*** Opening of EXTRACTED DATA ***

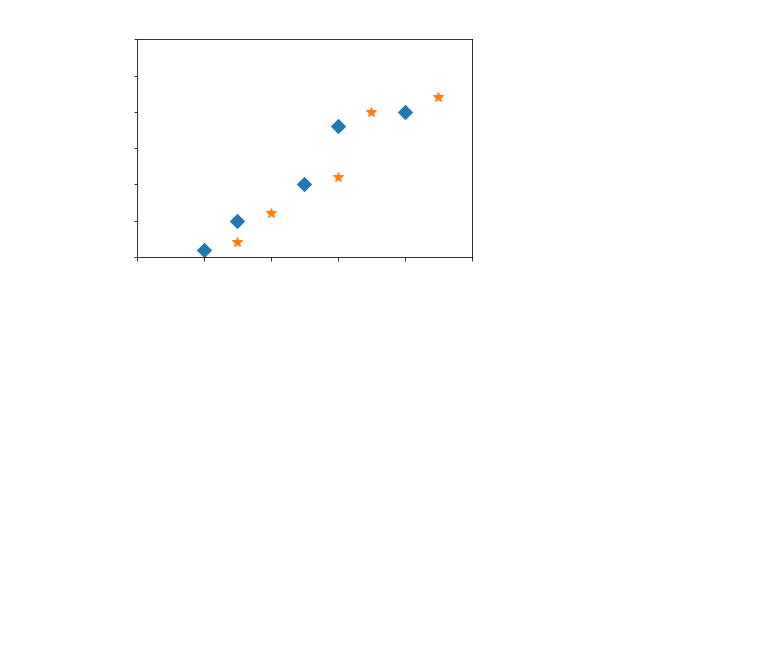
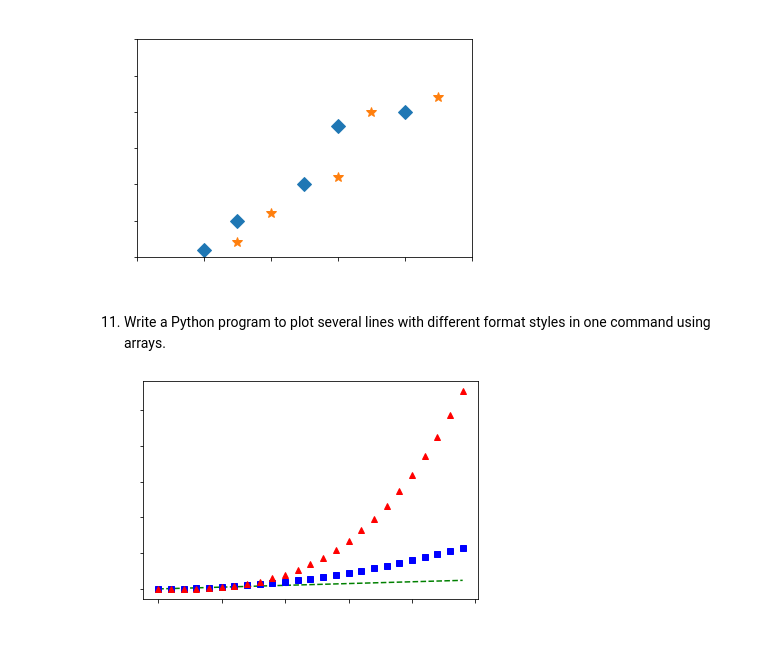
Before and after one commit to shaikhfarzana/Python-Libraries, a Jupyter notebook: Mathplotlib_Problems/Matplotlib_Problems.ipynb, the cells around one changed output. Cells and saved outputs as stored; diff of their text form; code cells hidden in the pictures; blank space fills up the shorter version.

```diff
--- a/Mathplotlib_Problems/Matplotlib_Problems.ipynb
+++ b/Mathplotlib_Problems/Matplotlib_Problems.ipynb
@@ -343,3 +340,32 @@ if __name__ == "__main__":
     to_plot_quantities()
 # %% [output]
 [figure]
+# %% [markdown]
+11.  Write a Python program to plot several lines with different format styles in one command using arrays.
+# %%
+import numpy as np
+import matplotlib.pyplot as plt
+
+def to_customise_lineformats():
+   """
+       Description:
+          Function is used to plot several lines with different format styles in one command using arrays.
+       Parameter:
+          No parameter required.
+       Return:
+          Returns nothing.
+    """
+# Sampled time at 200ms intervals
+    t = np.arange(0., 5., 0.2)
+    plt.xlabel('x-axis', color= 'white')
+    plt.ylabel('y-axis', color = 'white')
+    plt.xticks( color = 'white')
+    plt.yticks( color = 'white')
+    # green dashes, blue squares and red triangles
+    plt.plot(t, t, 'g--', t, t**2, 'bs', t, t**3, 'r^')
+    plt.show()
+
+if __name__ == "__main__":
+    to_customise_lineformats()
+# %% [output]
+[figure, added]
```
Also changed, not shown: parts of 2 cells of this notebook.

*** Close of EXTRACTED DATA ***

EXERCISE PROMPT: Look over the entries for "ipynb", then copy every line that includes that string.

EXPECTED ANSWER:
Before and after one commit to shaikhfarzana/Python-Libraries, a Jupyter notebook: Mathplotlib_Problems/Matplotlib_Problems.ipynb, the cells around one changed output. Cells and saved outputs as stored; diff of their text form; code cells hidden in the pictures; blank space fills up the shorter version.
--- a/Mathplotlib_Problems/Matplotlib_Problems.ipynb
+++ b/Mathplotlib_Problems/Matplotlib_Problems.ipynb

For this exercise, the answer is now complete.